→ **What this task involves**
All of the records below need to be written out exactly, but without the pictures.

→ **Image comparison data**
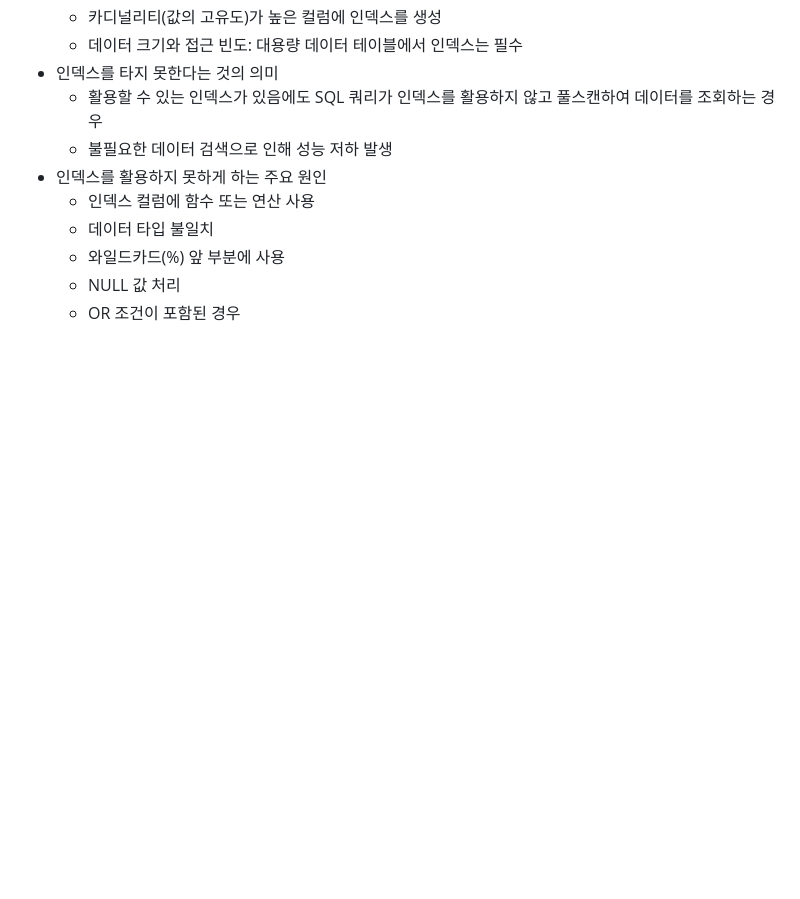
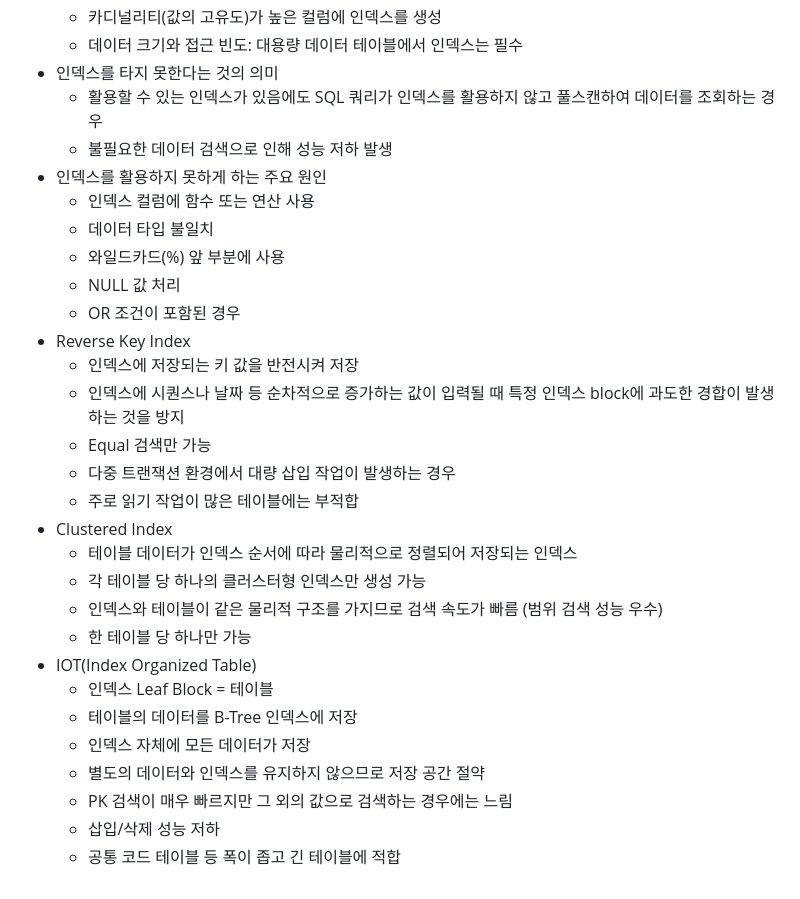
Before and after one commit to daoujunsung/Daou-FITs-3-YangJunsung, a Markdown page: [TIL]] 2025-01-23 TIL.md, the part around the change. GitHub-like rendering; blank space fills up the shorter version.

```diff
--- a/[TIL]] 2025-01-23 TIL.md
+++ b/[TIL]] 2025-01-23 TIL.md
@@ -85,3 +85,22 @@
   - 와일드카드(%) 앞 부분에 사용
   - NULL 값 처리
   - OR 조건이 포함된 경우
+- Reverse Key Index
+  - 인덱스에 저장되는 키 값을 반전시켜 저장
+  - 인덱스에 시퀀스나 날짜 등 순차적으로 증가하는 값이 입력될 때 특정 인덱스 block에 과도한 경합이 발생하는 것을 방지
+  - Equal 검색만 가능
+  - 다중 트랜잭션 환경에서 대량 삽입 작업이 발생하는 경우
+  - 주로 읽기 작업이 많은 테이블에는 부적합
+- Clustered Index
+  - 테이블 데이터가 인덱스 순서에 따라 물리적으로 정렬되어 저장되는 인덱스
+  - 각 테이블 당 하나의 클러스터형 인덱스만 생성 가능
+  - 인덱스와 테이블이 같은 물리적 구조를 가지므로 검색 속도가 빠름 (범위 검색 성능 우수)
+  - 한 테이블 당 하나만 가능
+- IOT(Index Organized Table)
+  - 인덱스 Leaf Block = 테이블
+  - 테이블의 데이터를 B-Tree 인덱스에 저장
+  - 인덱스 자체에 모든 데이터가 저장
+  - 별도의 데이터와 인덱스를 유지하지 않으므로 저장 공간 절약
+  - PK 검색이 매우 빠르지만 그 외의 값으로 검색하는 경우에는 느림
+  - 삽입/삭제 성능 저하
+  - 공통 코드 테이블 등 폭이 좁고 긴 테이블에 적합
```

→ **Solution to the exercise**
Before and after one commit to daoujunsung/Daou-FITs-3-YangJunsung, a Markdown page: [TIL]] 2025-01-23 TIL.md, the part around the change. GitHub-like rendering; blank space fills up the shorter version.

```diff
--- a/[TIL]] 2025-01-23 TIL.md
+++ b/[TIL]] 2025-01-23 TIL.md
@@ -85,3 +85,22 @@
   - 와일드카드(%) 앞 부분에 사용
   - NULL 값 처리
   - OR 조건이 포함된 경우
+- Reverse Key Index
+  - 인덱스에 저장되는 키 값을 반전시켜 저장
+  - 인덱스에 시퀀스나 날짜 등 순차적으로 증가하는 값이 입력될 때 특정 인덱스 block에 과도한 경합이 발생하는 것을 방지
+  - Equal 검색만 가능
+  - 다중 트랜잭션 환경에서 대량 삽입 작업이 발생하는 경우
+  - 주로 읽기 작업이 많은 테이블에는 부적합
+- Clustered Index
+  - 테이블 데이터가 인덱스 순서에 따라 물리적으로 정렬되어 저장되는 인덱스
+  - 각 테이블 당 하나의 클러스터형 인덱스만 생성 가능
+  - 인덱스와 테이블이 같은 물리적 구조를 가지므로 검색 속도가 빠름 (범위 검색 성능 우수)
+  - 한 테이블 당 하나만 가능
+- IOT(Index Organized Table)
+  - 인덱스 Leaf Block = 테이블
+  - 테이블의 데이터를 B-Tree 인덱스에 저장
+  - 인덱스 자체에 모든 데이터가 저장
+  - 별도의 데이터와 인덱스를 유지하지 않으므로 저장 공간 절약
+  - PK 검색이 매우 빠르지만 그 외의 값으로 검색하는 경우에는 느림
+  - 삽입/삭제 성능 저하
+  - 공통 코드 테이블 등 폭이 좁고 긴 테이블에 적합
```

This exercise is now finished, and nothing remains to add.